This book is one of a whole handful of related books I bought recently now that I’m biting one more bullet and buying Kindle books from Amazon (the price being a huge draw; science books tend to be pricy in physical form).
The thread that runs through them is that each author is committed to realism, and each is disturbed about where modern physics has gone. Me, too!
I’ve been reading science texts almost as long as I’ve been reading anything. Over those years, many scientists and science writers have taught me much of what I know about science. (Except for a Computer Science minor, and general science classes, most of my formal education was in the Liberal Arts.)
Recently I read Time Reborn (2013), by Lee Smolin, a theoretical physicist whose personality and books I’ve enjoyed. I don’t always agree with his ideas, but I’ve found I do tend to agree with his approaches to, and overall sense of, physics.
However in this case I almost feel Smolin, after long and due consideration, has come around to my way of thinking!
I read Three Roads to Quantum Gravity (2001), by Lee Smolin, a theoretical physicist whose thoughtful style I’ve always appreciated. I don’t always agree with his ideas, though. This book is about Loop Quantum Gravity, in which Smolin has invested considerable effort, and that idea I’m utterly neutral on. It does seem to make more sense than string theory.
One notion I have a lot of trouble swallowing (like a cup of coffee with eight lumps of sugar) is the relational view. (As a philosophy, relationism. Al stayed home.) It’s a fundamental aspect of LQG.
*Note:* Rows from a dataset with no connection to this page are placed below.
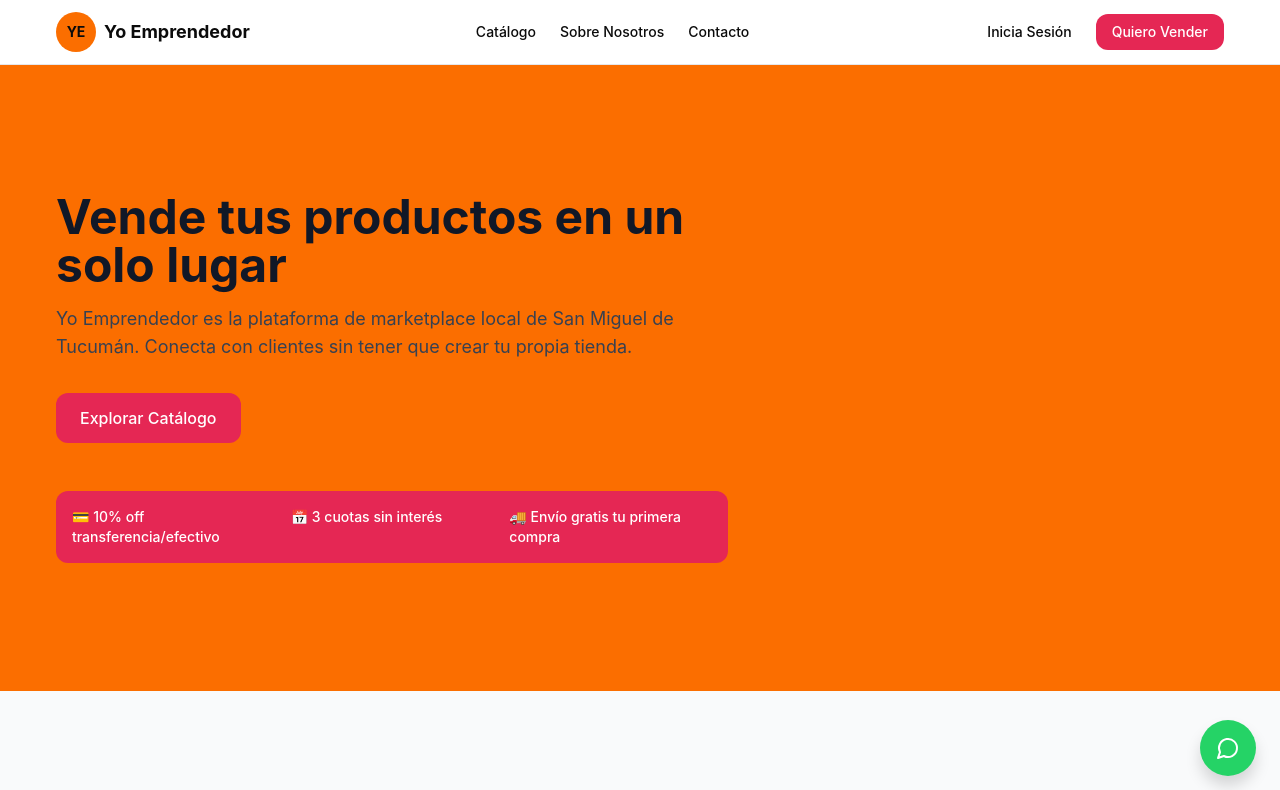
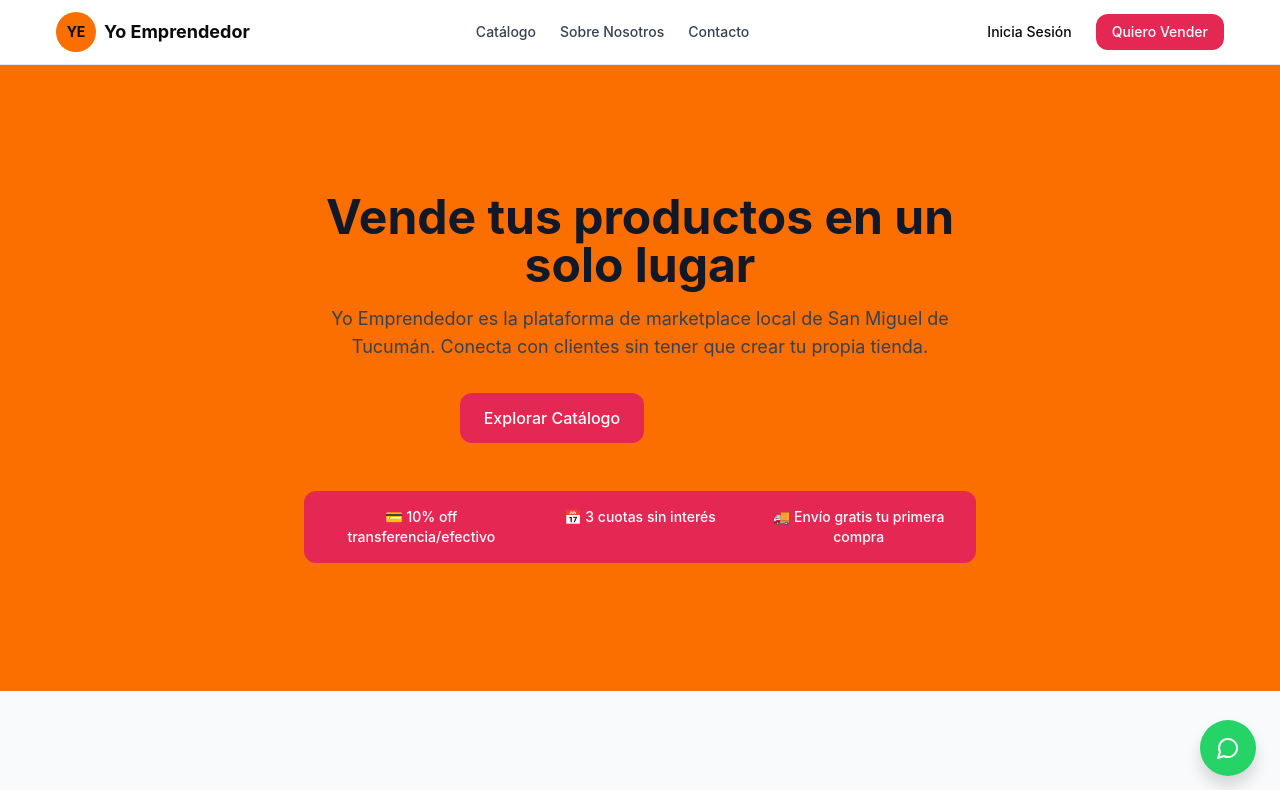
Before and after one commit to Gawebs/yo-emprendedor, a Next.js app: page / in a window 1280 px wide. Shown: the top 790 px of the page. Built offline with nearby package versions, Linux system fonts and the light colour scheme; no server answers.

Commit message:
Fix nav text color and center hero section
- Add text-gray-700 to nav links for better contrast
- Center hero content and buttons
- Add text-center to hero heading/text

Co-Authored-By: Claude Haiku 4.5 <noreply@anthropic.com>

```diff
--- a/src/components/layout/Header.tsx
+++ b/src/components/layout/Header.tsx
@@ -25,13 +25,13 @@ export function Header() {
 
         {/* Desktop Navigation */}
         <nav className="hidden md:flex items-center gap-6">
-          <Link href={URLS.catalogoUrl} className="text-sm font-medium hover:text-[var(--brand-primary)]">
+          <Link href={URLS.catalogoUrl} className="text-sm font-medium text-gray-700 hover:text-[var(--brand-primary)]">
             Catálogo
           </Link>
-          <Link href="#" className="text-sm font-medium hover:text-[var(--brand-primary)]">
+          <Link href="#" className="text-sm font-medium text-gray-700 hover:text-[var(--brand-primary)]">
             Sobre Nosotros
           </Link>
-          <a href={URLS.whatsappLink} className="text-sm font-medium hover:text-[var(--brand-primary)]">
+          <a href={URLS.whatsappLink} className="text-sm font-medium text-gray-700 hover:text-[var(--brand-primary)]">
             Contacto
           </a>
         </nav>
--- a/src/components/sections/Hero.tsx
+++ b/src/components/sections/Hero.tsx
@@ -4,8 +4,8 @@ import { URLS } from '@/constants/contacto';
 export function Hero() {
   return (
     <section className="py-20 md:py-32" style={{ backgroundColor: 'var(--brand-primary)' }}>
-      <div className="container-tight">
-        <div className="max-w-2xl">
+      <div className="container-tight flex justify-center">
+        <div className="max-w-2xl text-center">
           <h1 className="text-4xl md:text-5xl font-bold text-gray-900 mb-4">
             Vende tus productos en un solo lugar
           </h1>
@@ -14,7 +14,7 @@ export function Hero() {
             Conecta con clientes sin tener que crear tu propia tienda.
           </p>
 
-          <div className="flex flex-col sm:flex-row gap-4">
+          <div className="flex flex-col sm:flex-row gap-4 justify-center">
             <Link href={URLS.catalogoUrl} className="btn-accent text-base px-6 py-3">
               Explorar Catálogo
             </Link>
```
But I (and apparently Kant agrees) think Leibniz was wrong.
I read Three Roads to Quantum Gravity (2001), by Lee Smolin, a theoretical physicist whose thinking I’ve appreciated since I read his 2006 book, The Trouble with Physics: The Rise of String Theory, the Fall of a Science, and What Comes Next.
Three Roads, as the title suggests, is about the efforts to reconcile quantum mechanics and General Relativity, our two best physical theories. String theory is one road, Loop Quantum Gravity (Smolin’s preferred approach) is another. The third road is complete theory reconstruction (such as discussed by Philip Ball in his book Beyond Weird).
None of that is the subject of this post.
I finished reading Three Roads to Quantum Gravity (2001), by Lee Smolin, a theoretical physicist whose general sensibility I’ve always appreciated. I don’t always agree with his ideas, but I like the thoughtful way he expresses them. Smolin brings some philosophical thinking to his physics.
While he added a lengthy Postscript to the 2017 edition, the book is outdated both by time and by Smolin. In 2006 he published The Trouble with Physics: The Rise of String Theory, the Fall of a Science, and What Comes Next, which explored issues in the practice of theoretical physics. But in 2001 he still thought string theory was (at least part of) The Answer.
Almost none of which is the subject of this post.
I’ve gotten spoiled. Writing about the con carne topics is much harder than writing about the life stories and the off-the-cuff opinions. Meaty topics require research and fact-checking (and often I need to create the images). And I expect they’re also harder to read!
My intention here was always to write mostly about ideas with a fallback of writing about things and, to a lesser extent, writing about life (which is to say, about people).
Today’s post keys off a Saturday Morning Breakfast Cereal cartoon I saw a while back. At first the cartoon spoke to me, but the more I thought about it, the less I agreed with it.